6. Normative sample is racially/ethnically diverse and matches the U.S. Census data.
7. Relatively small number of relationships found between child race and symptom scores found – perhaps not biased against racial minorities?
8. Good reliability and validity.
9. Meets the need for an overall trauma measure for young children by assessing overall trauma reaction in young children, including trauma symptomatology and comorbid conditions.
1. Sexual Concern items and Atypical Response items might be offensive to some caregivers.
2. A relatively new measure and lacks substantive validation study.
3. Although the measure is designed for younger children, it does not have items related
to trauma symptoms typically expressed by young children, such as regression and separation anxiety.
4. Some Spanish-speaking caregivers have difficulty understanding some of the items.
The reference for the manual is:
Briere, J. (2005). Trauma Symptom Checklist for Young Children (TSCYC): Professional Manual. Psychological Assessment Resources, Inc., Lutz, FL.
A PsychInfo literature search (5/05) of "Trauma Symptom Checklist for Young Children” or “TSCYC" anywhere and communication with the author yielded 3 peer-reviewed journal articles that referenced the measure.
1. Becker-Blease, K.A., Freyd, J.F., & Pears, K.C. (2004). Preschoolers’ memory for threatening information depends on trauma history and attentional context: Implications for the development of dissociation. Journal of Trauma and Dissociation, 5, 113-131.
2. Briere, J., Johnson, K., Bissada, A., Damon, L., Crouch, J., Gil, E., Hanson, R., & Ernst, V. (2001). The Trauma Symptom Checklist for Young Children (TSCYC): Reliability and association with abuse exposure in a multi-site study, Child Abuse and Neglect, 25, 1001-1014.

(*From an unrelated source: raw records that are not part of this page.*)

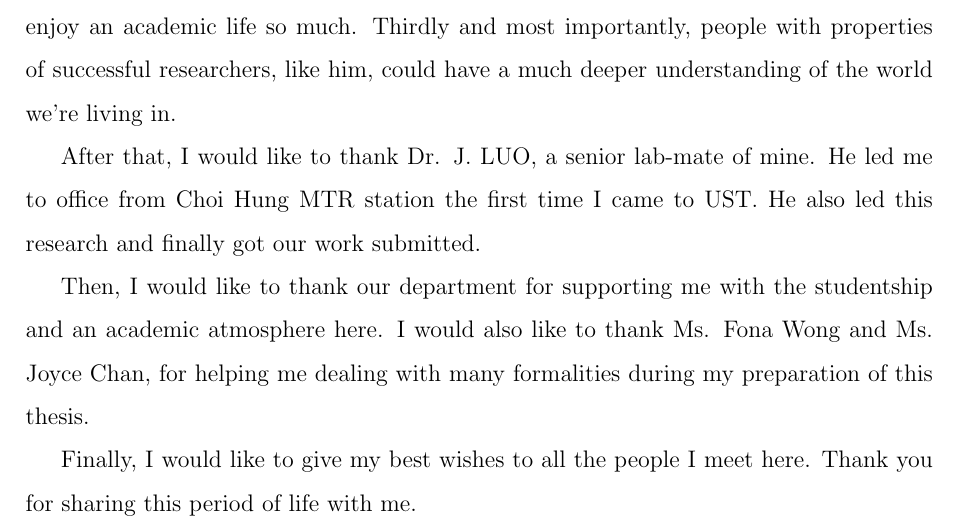
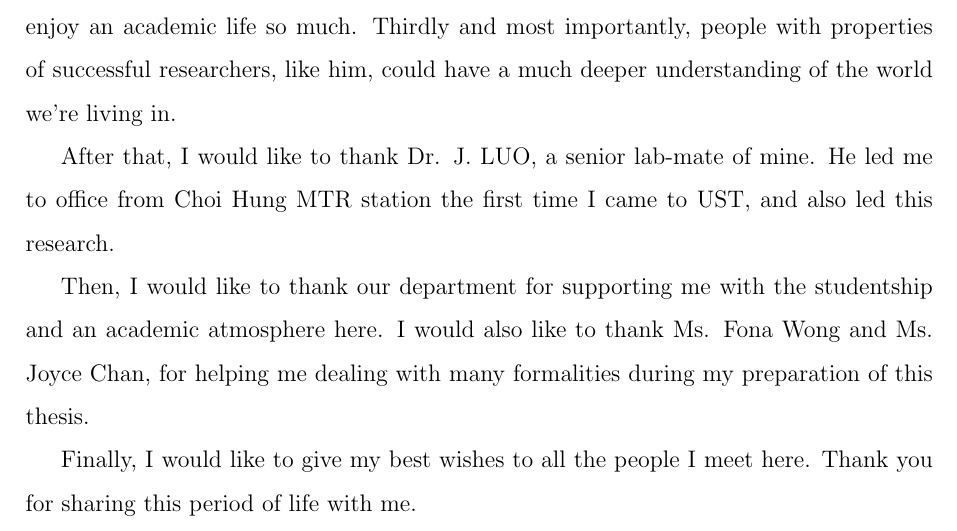
Before and after one commit to wuyangnju/mphil-thesis, a LaTeX thesis (thesis.tex, which reads 4_acknowledgement.tex): part of page 4 of 62, cut so that both start at the same text. Compiled offline with pdfLaTeX.

Commit message:
modify acknowledgement

```diff
--- a/4_acknowledgement.tex
+++ b/4_acknowledgement.tex
@@ -2,7 +2,7 @@
 
 First of all, I would like to thank Prof. L. Jeff HONG, my advisor during my MPhil study. He has impacted me by showing the following facts through his words and deeds. Firstly, research could be so interesting. Secondly, a successful researcher, like him, could enjoy an academic life so much. Thirdly and most importantly, people with properties of successful researchers, like him, could have a much deeper understanding of the world we're living in.
 
-After that, I would like to thank Dr. J. LUO, a senior lab-mate of mine. He led me to office from Choi Hung MTR station the first time I came to UST. He also led this research and finally got our work submitted.
+After that, I would like to thank Dr. J. LUO, a senior lab-mate of mine. He led me to office from Choi Hung MTR station the first time I came to UST, and also led this research.
 
 Then, I would like to thank our department for supporting me with the studentship and an academic atmosphere here. I would also like to thank Ms. Fona Wong and Ms. Joyce Chan, for helping me dealing with many formalities during my preparation of this thesis.
 
```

3. Finkelhor, D., Turner, H.A., Ormrod, R.K. (in press). The victimization of children and youth: A comprehensive natural survey. Child Maltreatment.